(Supplied information Opens)

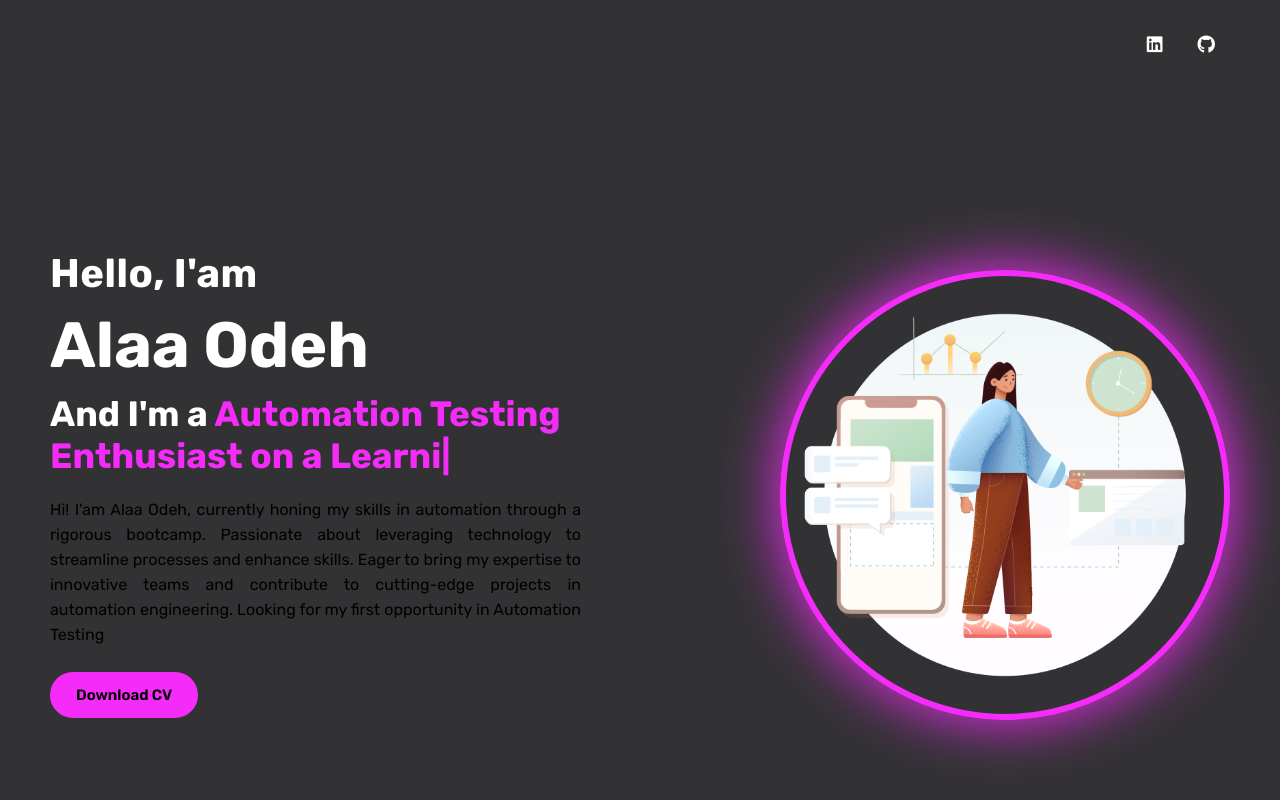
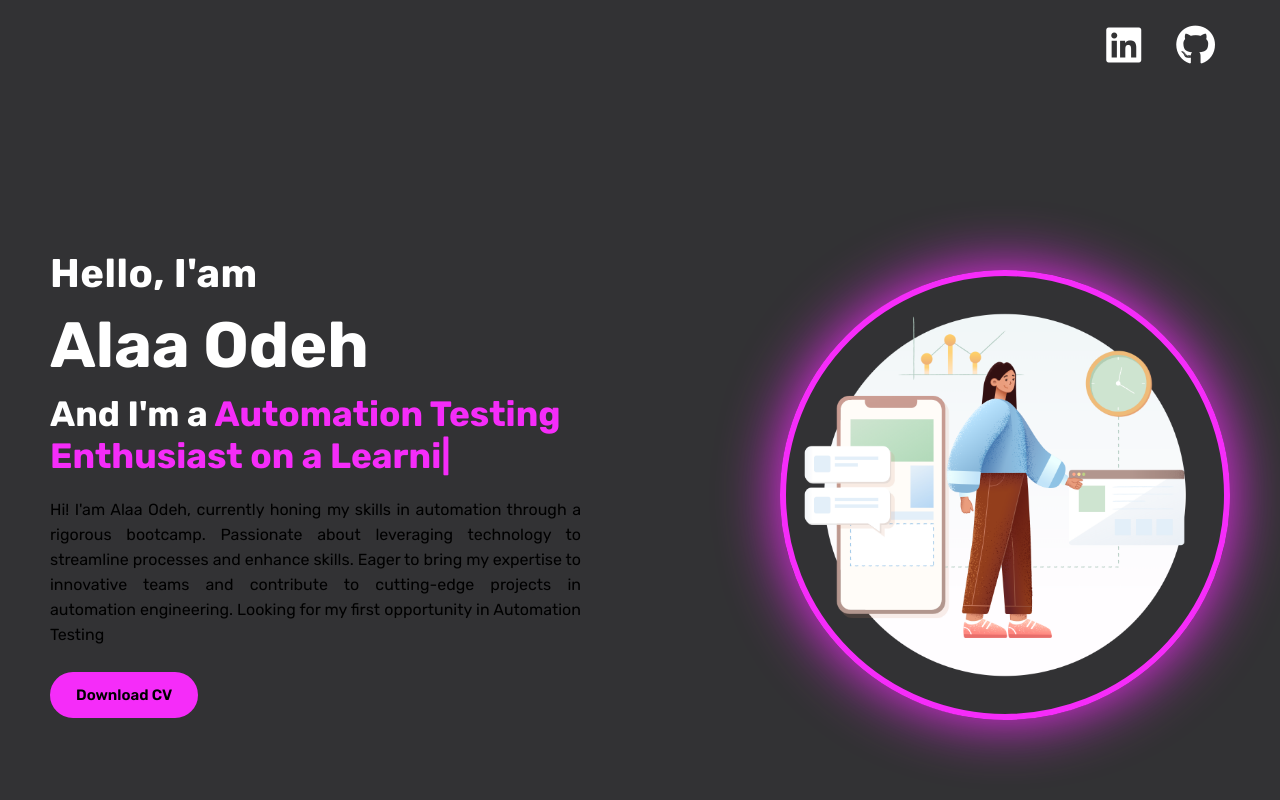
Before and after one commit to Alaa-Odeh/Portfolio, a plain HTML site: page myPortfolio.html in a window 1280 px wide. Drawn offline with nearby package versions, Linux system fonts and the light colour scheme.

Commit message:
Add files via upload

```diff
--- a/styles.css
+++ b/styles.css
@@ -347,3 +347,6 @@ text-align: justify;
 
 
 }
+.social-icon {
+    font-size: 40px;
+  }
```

(Supplied information Closes)

Would you provide an exact, picture-free copy of the data above?

Output:
Before and after one commit to Alaa-Odeh/Portfolio, a plain HTML site: page myPortfolio.html in a window 1280 px wide. Drawn offline with nearby package versions, Linux system fonts and the light colour scheme.

Commit message:
Add files via upload

```diff
--- a/styles.css
+++ b/styles.css
@@ -347,3 +347,6 @@ text-align: justify;
 
 
 }
+.social-icon {
+    font-size: 40px;
+  }
```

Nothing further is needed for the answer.